> Assigned task
Copy the records that follow exactly as written, but not their pictures.

> Collection entries

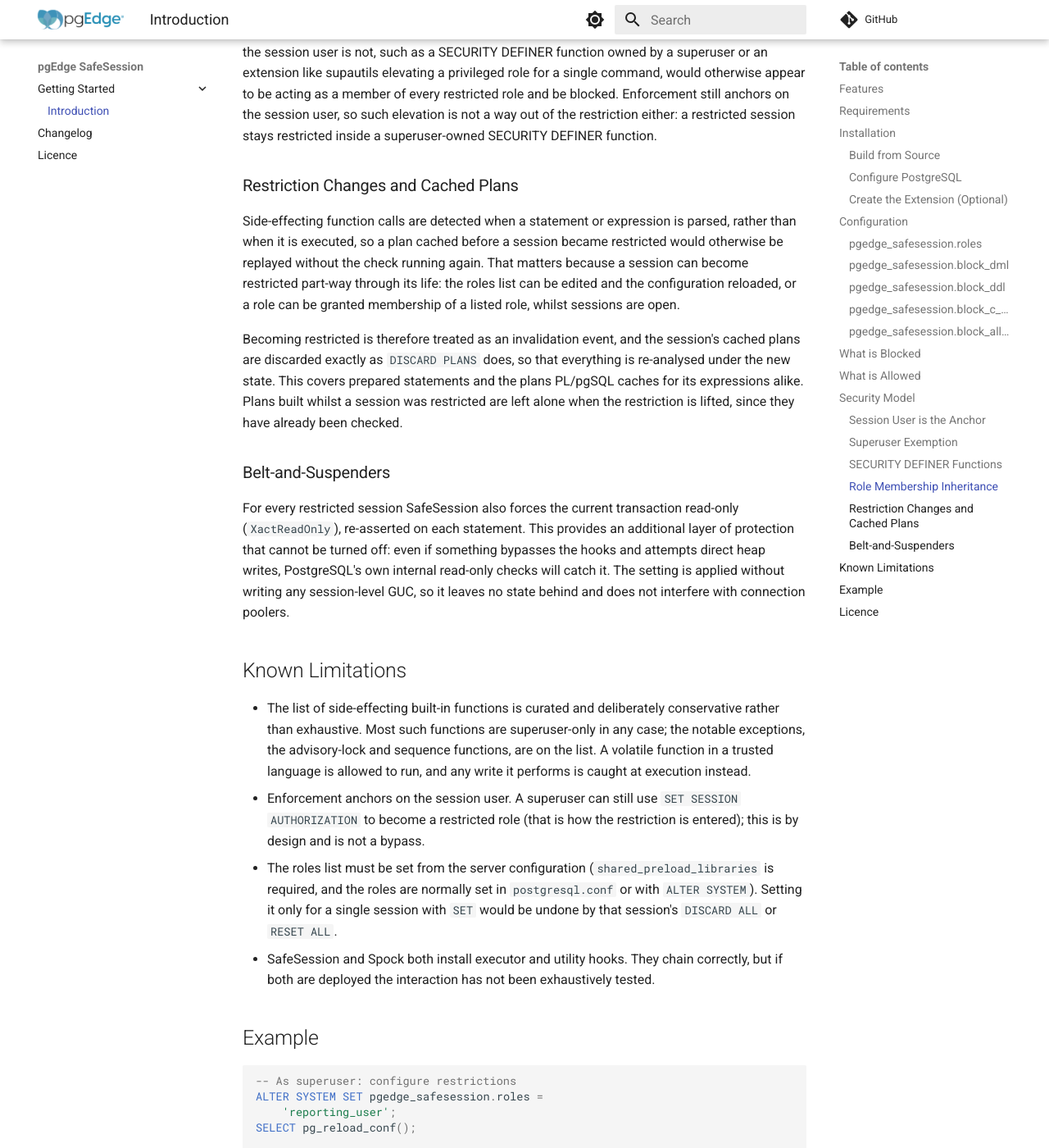
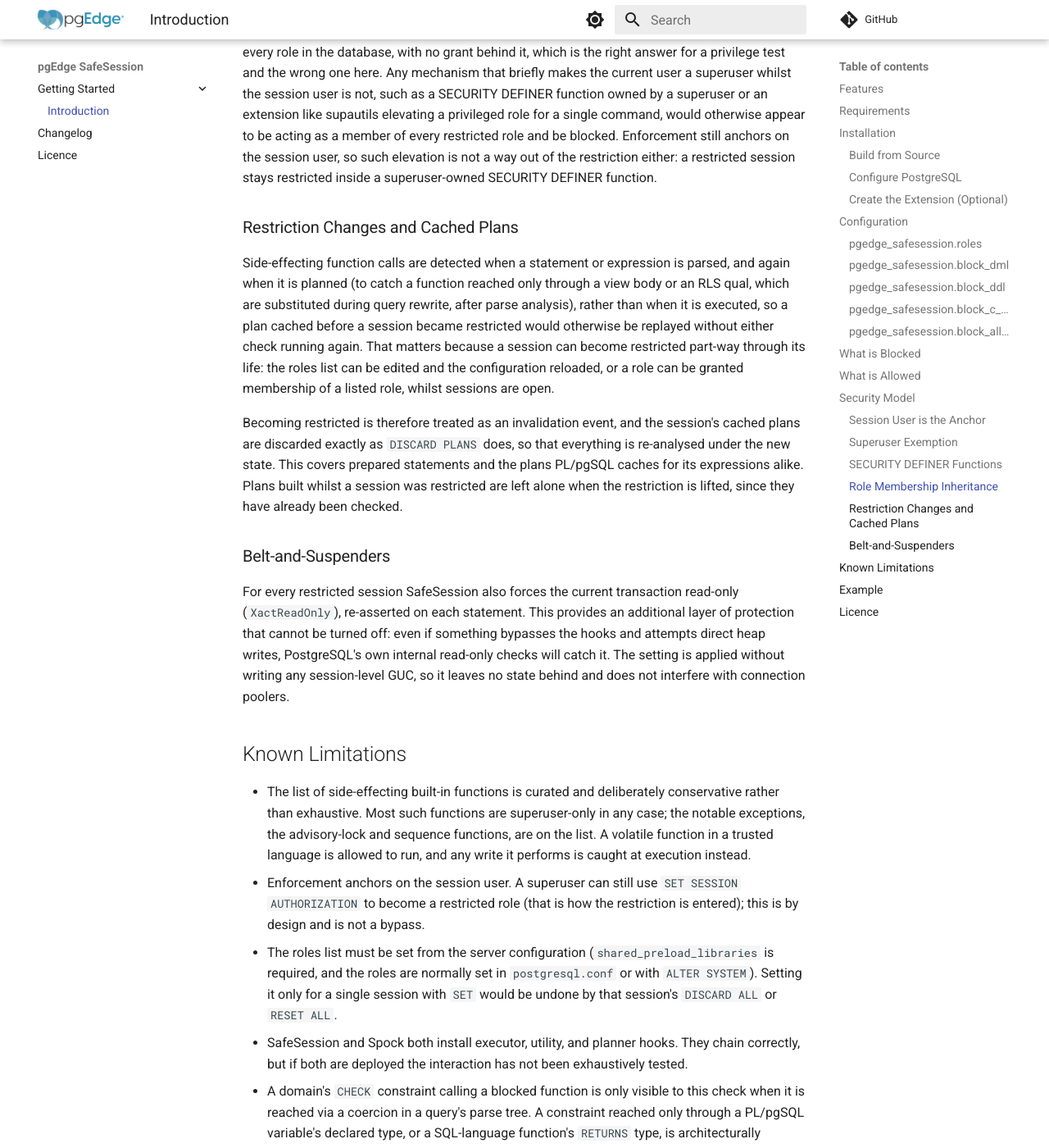
Before and after one commit to pgEdge/pgedge-safesession, an MkDocs documentation site: the page built from docs/index.md, in a window 1280 px wide and 1400 px high, scrolled down 5058 px. Shown: the whole window at 82% size. Built offline with MkDocs 1.6.1 and Material for MkDocs 9.7.7, drawn with Linux system fonts in a browser that asks for light colours; comment, search, counter and statistics services are not loaded; some of the changed text lies outside the part shown.

Commit message:
Fix PG19 planner_hook signature, close PREPARE domain-parameter gap

```diff
--- a/docs/index.md
+++ b/docs/index.md
@@ -151,7 +151,12 @@ the following operations are blocked:
   the statement, so a blocked function is rejected whether
   it is called directly, passed as a `CALL` argument, or
   passed as an `EXECUTE` parameter (including through
-  `EXPLAIN EXECUTE` and `CREATE TABLE AS ... EXECUTE`).
+  `EXPLAIN EXECUTE` and `CREATE TABLE AS ... EXECUTE`). A
+  function reached only indirectly, through a view body, a
+  row-level security policy's `USING`/`WITH CHECK` qual, or
+  a domain `CHECK` constraint (including one reached via a
+  prepared statement's declared parameter type), is
+  rejected the same way as a direct call.
 - **Exclusive locks**: LOCK TABLE with modes above
   ROW SHARE
 - **GUC tampering**: any attempt to relax
@@ -245,13 +250,16 @@ inside a superuser-owned SECURITY DEFINER function.
 ### Restriction Changes and Cached Plans
 
 Side-effecting function calls are detected when a statement
-or expression is parsed, rather than when it is executed, so
-a plan cached before a session became restricted would
-otherwise be replayed without the check running again. That
-matters because a session can become restricted part-way
-through its life: the roles list can be edited and the
-configuration reloaded, or a role can be granted membership
-of a listed role, whilst sessions are open.
+or expression is parsed, and again when it is planned (to
+catch a function reached only through a view body or an RLS
+qual, which are substituted during query rewrite, after
+parse analysis), rather than when it is executed, so a plan
+cached before a session became restricted would otherwise be
+replayed without either check running again. That matters
+because a session can become restricted part-way through its
+life: the roles list can be edited and the configuration
+reloaded, or a role can be granted membership of a listed
+role, whilst sessions are open.
 
 Becoming restricted is therefore treated as an invalidation
 event, and the session's cached plans are discarded exactly
@@ -292,9 +300,17 @@ with connection poolers.
   `ALTER SYSTEM`). Setting it only for a single session
   with `SET` would be undone by that session's `DISCARD
   ALL` or `RESET ALL`.
-- SafeSession and Spock both install executor and utility
-  hooks. They chain correctly, but if both are deployed the
-  interaction has not been exhaustively tested.
+- SafeSession and Spock both install executor, utility, and
+  planner hooks. They chain correctly, but if both are
+  deployed the interaction has not been exhaustively tested.
+- A domain's `CHECK` constraint calling a blocked function is
+  only visible to this check when it is reached via a
+  coercion in a query's parse tree. A constraint reached only
+  through a PL/pgSQL variable's declared type, or a
+  SQL-language function's `RETURNS` type, is architecturally
+  invisible to a Query/Plan-tree walker and is not detected.
+  This is a permanent limitation, not a bug to be fixed
+  within this check's approach.
 
 ## Example
 
```
Also changed, not shown: docs/changelog.md (+15 -1 lines), 3 other files.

> Written answer
Before and after one commit to pgEdge/pgedge-safesession, an MkDocs documentation site: the page built from docs/index.md, in a window 1280 px wide and 1400 px high, scrolled down 5058 px. Shown: the whole window at 82% size. Built offline with MkDocs 1.6.1 and Material for MkDocs 9.7.7, drawn with Linux system fonts in a browser that asks for light colours; comment, search, counter and statistics services are not loaded; some of the changed text lies outside the part shown.

Commit message:
Fix PG19 planner_hook signature, close PREPARE domain-parameter gap

```diff
--- a/docs/index.md
+++ b/docs/index.md
@@ -151,7 +151,12 @@ the following operations are blocked:
   the statement, so a blocked function is rejected whether
   it is called directly, passed as a `CALL` argument, or
   passed as an `EXECUTE` parameter (including through
-  `EXPLAIN EXECUTE` and `CREATE TABLE AS ... EXECUTE`).
+  `EXPLAIN EXECUTE` and `CREATE TABLE AS ... EXECUTE`). A
+  function reached only indirectly, through a view body, a
+  row-level security policy's `USING`/`WITH CHECK` qual, or
+  a domain `CHECK` constraint (including one reached via a
+  prepared statement's declared parameter type), is
+  rejected the same way as a direct call.
 - **Exclusive locks**: LOCK TABLE with modes above
   ROW SHARE
 - **GUC tampering**: any attempt to relax
@@ -245,13 +250,16 @@ inside a superuser-owned SECURITY DEFINER function.
 ### Restriction Changes and Cached Plans
 
 Side-effecting function calls are detected when a statement
-or expression is parsed, rather than when it is executed, so
-a plan cached before a session became restricted would
-otherwise be replayed without the check running again. That
-matters because a session can become restricted part-way
-through its life: the roles list can be edited and the
-configuration reloaded, or a role can be granted membership
-of a listed role, whilst sessions are open.
+or expression is parsed, and again when it is planned (to
+catch a function reached only through a view body or an RLS
+qual, which are substituted during query rewrite, after
+parse analysis), rather than when it is executed, so a plan
+cached before a session became restricted would otherwise be
+replayed without either check running again. That matters
+because a session can become restricted part-way through its
+life: the roles list can be edited and the configuration
+reloaded, or a role can be granted membership of a listed
+role, whilst sessions are open.
 
 Becoming restricted is therefore treated as an invalidation
 event, and the session's cached plans are discarded exactly
@@ -292,9 +300,17 @@ with connection poolers.
   `ALTER SYSTEM`). Setting it only for a single session
   with `SET` would be undone by that session's `DISCARD
   ALL` or `RESET ALL`.
-- SafeSession and Spock both install executor and utility
-  hooks. They chain correctly, but if both are deployed the
-  interaction has not been exhaustively tested.
+- SafeSession and Spock both install executor, utility, and
+  planner hooks. They chain correctly, but if both are
+  deployed the interaction has not been exhaustively tested.
+- A domain's `CHECK` constraint calling a blocked function is
+  only visible to this check when it is reached via a
+  coercion in a query's parse tree. A constraint reached only
+  through a PL/pgSQL variable's declared type, or a
+  SQL-language function's `RETURNS` type, is architecturally
+  invisible to a Query/Plan-tree walker and is not detected.
+  This is a permanent limitation, not a bug to be fixed
+  within this check's approach.
 
 ## Example
 
```
Also changed, not shown: docs/changelog.md (+15 -1 lines), 3 other files.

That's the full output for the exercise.